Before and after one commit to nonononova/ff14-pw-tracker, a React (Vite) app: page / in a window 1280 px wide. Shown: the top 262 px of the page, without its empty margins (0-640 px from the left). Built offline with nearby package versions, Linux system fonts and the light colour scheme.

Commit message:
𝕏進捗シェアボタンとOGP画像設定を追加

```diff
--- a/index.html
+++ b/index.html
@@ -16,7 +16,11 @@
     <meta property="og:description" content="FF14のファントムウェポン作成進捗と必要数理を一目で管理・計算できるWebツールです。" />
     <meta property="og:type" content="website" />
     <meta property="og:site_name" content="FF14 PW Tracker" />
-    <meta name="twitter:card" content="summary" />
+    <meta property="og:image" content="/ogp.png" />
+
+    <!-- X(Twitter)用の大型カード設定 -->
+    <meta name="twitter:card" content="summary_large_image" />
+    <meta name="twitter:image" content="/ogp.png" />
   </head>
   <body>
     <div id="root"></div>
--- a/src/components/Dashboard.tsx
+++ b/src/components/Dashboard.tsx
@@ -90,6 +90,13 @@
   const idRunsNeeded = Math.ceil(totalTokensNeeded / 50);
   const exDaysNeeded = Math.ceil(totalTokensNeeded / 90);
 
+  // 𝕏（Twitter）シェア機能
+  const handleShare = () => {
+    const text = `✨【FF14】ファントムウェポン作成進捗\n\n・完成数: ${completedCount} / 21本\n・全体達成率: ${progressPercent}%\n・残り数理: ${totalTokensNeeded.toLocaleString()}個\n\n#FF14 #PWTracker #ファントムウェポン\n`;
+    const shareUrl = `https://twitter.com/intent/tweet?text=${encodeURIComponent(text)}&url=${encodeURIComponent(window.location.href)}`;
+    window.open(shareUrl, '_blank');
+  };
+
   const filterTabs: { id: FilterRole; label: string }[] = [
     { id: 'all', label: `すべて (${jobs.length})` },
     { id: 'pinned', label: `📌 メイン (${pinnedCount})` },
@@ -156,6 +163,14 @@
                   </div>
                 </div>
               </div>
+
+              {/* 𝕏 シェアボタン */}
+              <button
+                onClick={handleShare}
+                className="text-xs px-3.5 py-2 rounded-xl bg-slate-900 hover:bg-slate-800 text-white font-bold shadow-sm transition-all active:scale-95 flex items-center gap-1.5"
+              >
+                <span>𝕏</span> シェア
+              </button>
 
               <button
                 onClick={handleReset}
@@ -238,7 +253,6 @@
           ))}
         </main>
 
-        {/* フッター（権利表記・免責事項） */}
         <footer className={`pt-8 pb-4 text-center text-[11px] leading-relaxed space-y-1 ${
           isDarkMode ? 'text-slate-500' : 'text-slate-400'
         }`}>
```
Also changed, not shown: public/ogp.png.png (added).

★ ★ ★ ★ ★ ★ ★

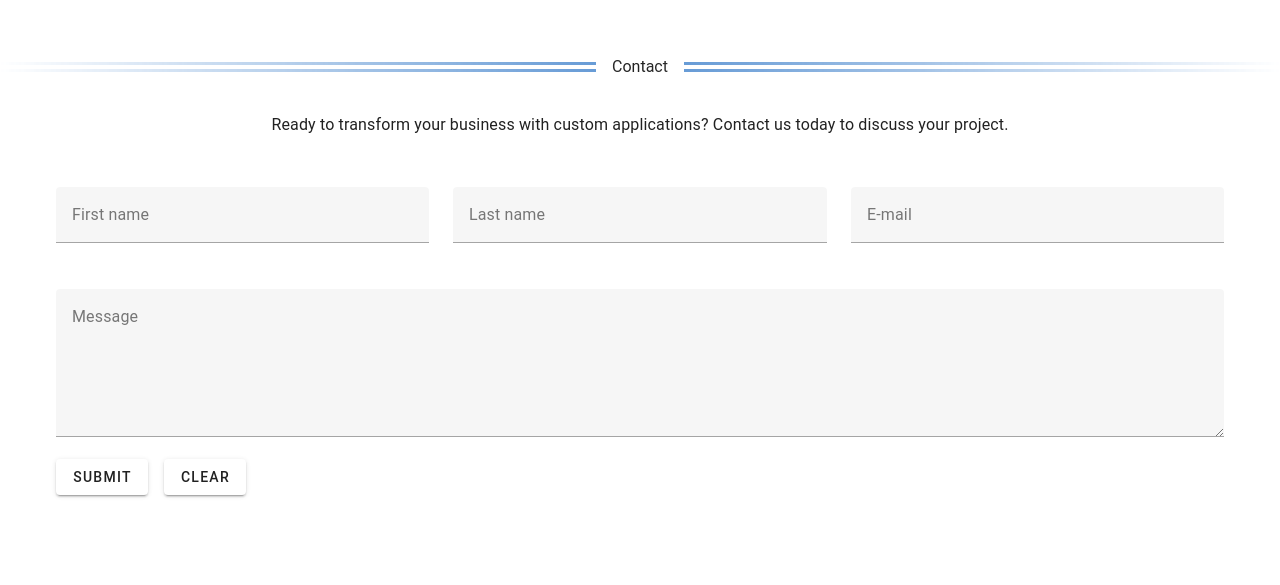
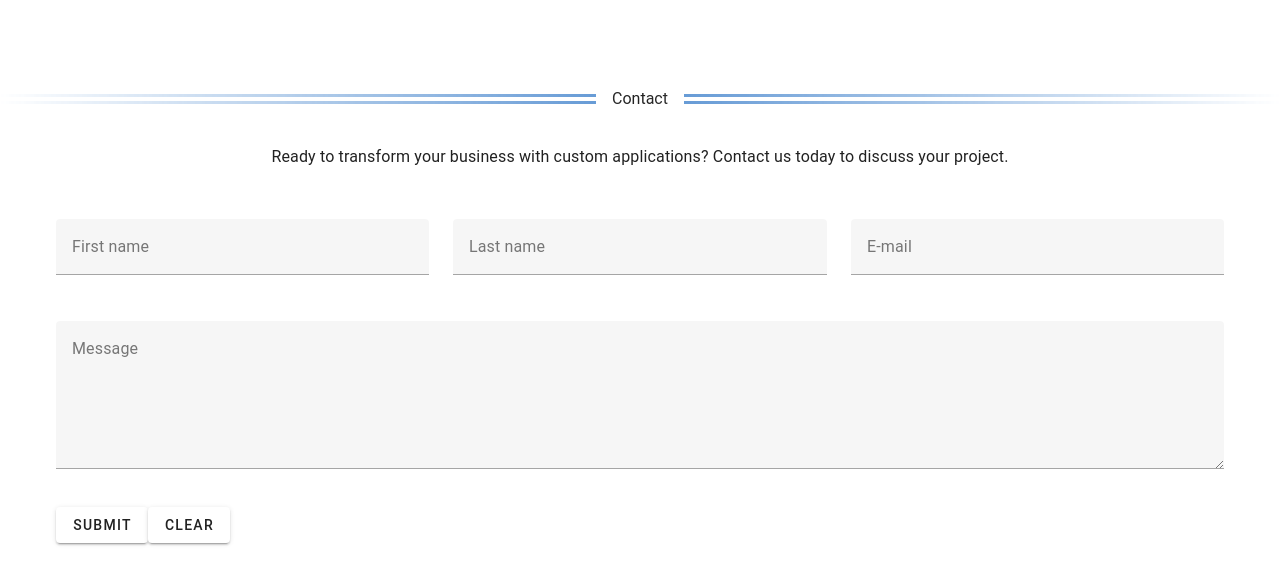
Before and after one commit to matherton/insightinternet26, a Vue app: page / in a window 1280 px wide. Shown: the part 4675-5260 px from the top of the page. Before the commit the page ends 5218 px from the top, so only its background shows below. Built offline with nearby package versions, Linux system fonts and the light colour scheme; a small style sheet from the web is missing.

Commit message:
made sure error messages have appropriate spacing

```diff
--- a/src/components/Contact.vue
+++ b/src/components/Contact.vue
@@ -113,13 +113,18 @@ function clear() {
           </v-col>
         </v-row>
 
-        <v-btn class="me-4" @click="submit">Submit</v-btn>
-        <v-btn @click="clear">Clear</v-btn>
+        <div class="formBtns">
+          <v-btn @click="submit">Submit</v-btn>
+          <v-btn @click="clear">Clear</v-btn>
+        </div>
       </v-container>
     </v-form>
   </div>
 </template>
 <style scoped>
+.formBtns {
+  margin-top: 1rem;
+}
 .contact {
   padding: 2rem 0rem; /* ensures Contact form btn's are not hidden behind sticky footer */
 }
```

★ ★ ★ ★ ★ ★ ★

§ What to work on:
Only a number is needed here: how many lines of the data include the word "totalTokensNeeded"?

§ Response:
3